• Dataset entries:

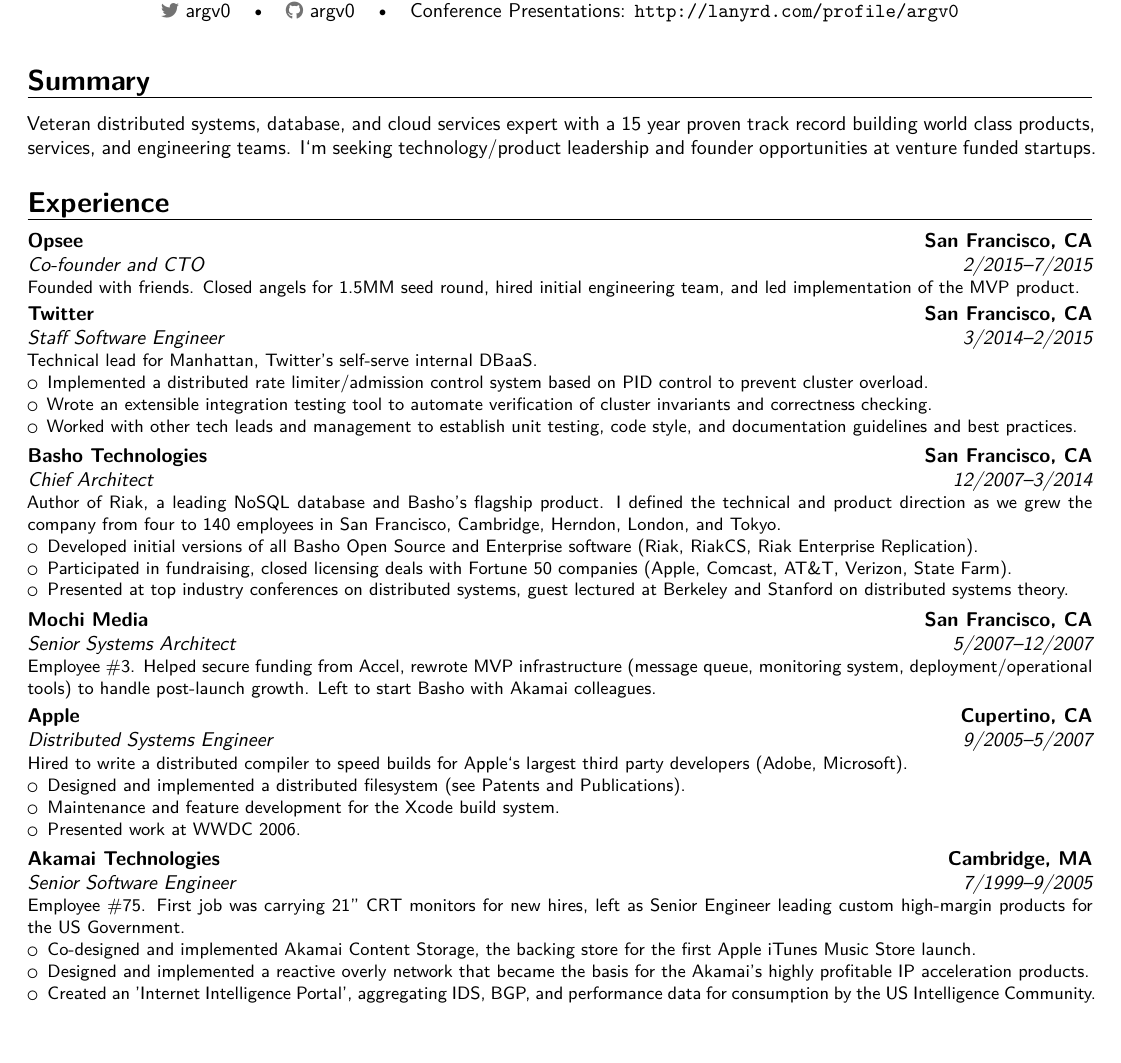
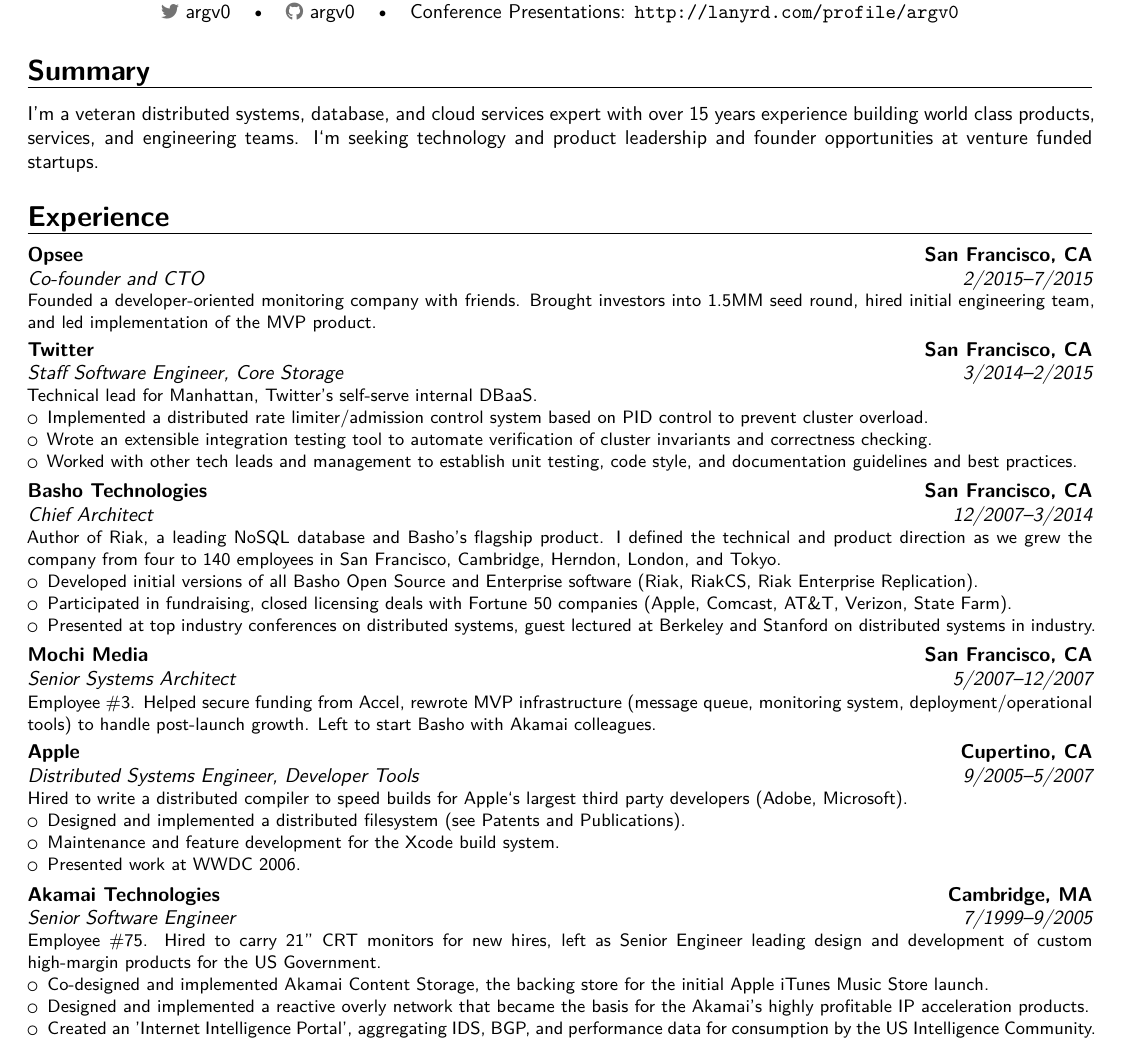
Before and after one commit to argv0/resume, a LaTeX CV (andygross-resume.tex): part of page 1 of 2, cut so that both start at the same text. Compiled offline with XeLaTeX.

Commit message:
minor edits

```diff
--- a/andygross-resume.tex
+++ b/andygross-resume.tex
@@ -4,12 +4,9 @@
 \nopagenumbers{}
 \usepackage[style=authoryear]{biblatex}
 \addbibresource{publications.bib}
+\setlength\bibitemsep{1.0\itemsep}
+\usepackage[scale=0.87,bottom=13mm,top=12mm]{geometry}
 
-\usepackage[scale=0.87,bottom=16mm,top=16mm]{geometry}
-%\setlength{\hintscolumnwidth}{3cm}                % if you want to change the width of the column with the dates
-%\setlength{\makecvtitlenamewidth}{10cm}           % for the 'classic' style, if you want to force the width allocated to your name and avoid line breaks. be careful though, the length is normally calculated to avoid any overlap with your personal info; use this at your own typographical risks...
-
-% personal data
 \name{Andy}{Gross}
 \address{1800 Bryant Street Apt. 305}{San Francisco, CA 94110}
 \phone[mobile]{+1~(415)~335~6775}
@@ -26,20 +21,18 @@
 \begin{document}
 
 \makecvtitle
-\vspace*{-5mm}
+\vspace*{-7mm}
 \section{Summary}
-Veteran distributed systems, database, and cloud services expert with a
-15 year proven track record building world class products, services, and
-engineering teams. I`m seeking technology/product leadership and founder
-opportunities at venture funded startups.
-
+I'm a veteran distributed systems, database, and cloud services expert with over 15 years
+experience building world class products, services, and engineering teams. I`m seeking
+technology and product leadership and founder opportunities at venture funded startups.
 \section{Experience}
 \cventry{2/2015--7/2015}{Co-founder and CTO}{Opsee}{San Francisco, CA}{}{
-Founded with friends. Closed angels for 1.5MM seed round,
+Founded a developer-oriented monitoring company with friends. Brought investors into 1.5MM seed round,
 hired initial engineering team, and led implementation of the MVP product.
 }
 
-\cventry{3/2014--2/2015}{Staff Software Engineer}{Twitter}{
+\cventry{3/2014--2/2015}{Staff Software Engineer, Core Storage}{Twitter}{
 San Francisco, CA}{}{Technical lead for Manhattan, Twitter's self-serve internal DBaaS.
 \begin{itemize}
 \item Implemented a distributed rate limiter/admission control system based on
@@ -63,7 +55,7 @@
 \item Participated in fundraising, closed licensing deals with Fortune 50
 companies (Apple, Comcast, AT\&T, Verizon, State Farm).
 \item Presented at top industry conferences on distributed systems, guest
-lectured at Berkeley and Stanford on distributed systems theory.
+lectured at Berkeley and Stanford on distributed systems in industry.
 \end{itemize}
 }
 
@@ -73,9 +65,10 @@
 tools) to handle post-launch growth.  Left to start Basho with
 Akamai colleagues.
 }
-\cventry{9/2005--5/2007}{Distributed Systems Engineer}{Apple}{Cupertino, CA}{}{
+\cventry{9/2005--5/2007}{Distributed Systems Engineer, Developer Tools}{Apple}{Cupertino, CA}{}{
 Hired to write a distributed compiler to speed builds for Apple`s
-largest third party developers (Adobe, Microsoft). \begin{itemize}
+largest third party developers (Adobe, Microsoft).
+\begin{itemize}
 \item Designed and implemented a distributed filesystem (see Patents and Publications).
 \item Maintenance and feature development for the Xcode build system.
 \item Presented work at WWDC 2006.
@@ -83,12 +76,12 @@
 }
 
 \cventry{7/1999--9/2005}{Senior Software Engineer}{Akamai Technologies}{Cambridge, MA}{}{
-Employee \#75. First job was carrying 21" CRT monitors for new
-hires, left as Senior Engineer leading custom high-margin products for
-the US Government.
+Employee \#75. Hired to carry 21" CRT monitors for new hires, left as
+Senior Engineer leading design and development of custom high-margin
+products for the US Government.
 \begin{itemize}
 \item Co-designed and implemented Akamai Content Storage, the backing store
-for the first Apple iTunes Music Store launch.
+for the initial Apple iTunes Music Store launch.
 \item Designed and implemented a reactive overly network that became the basis
 for the Akamai's highly profitable IP acceleration products.
 \item Created an 'Internet Intelligence Portal', aggregating IDS, BGP, and
```
Also changed, not shown: andygross-resume.pdf, andygross-resume.tex (11 more changed lines).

• Task to complete:
How many lines in the records include "leading"? Answer with the number alone.

• Answer space:
2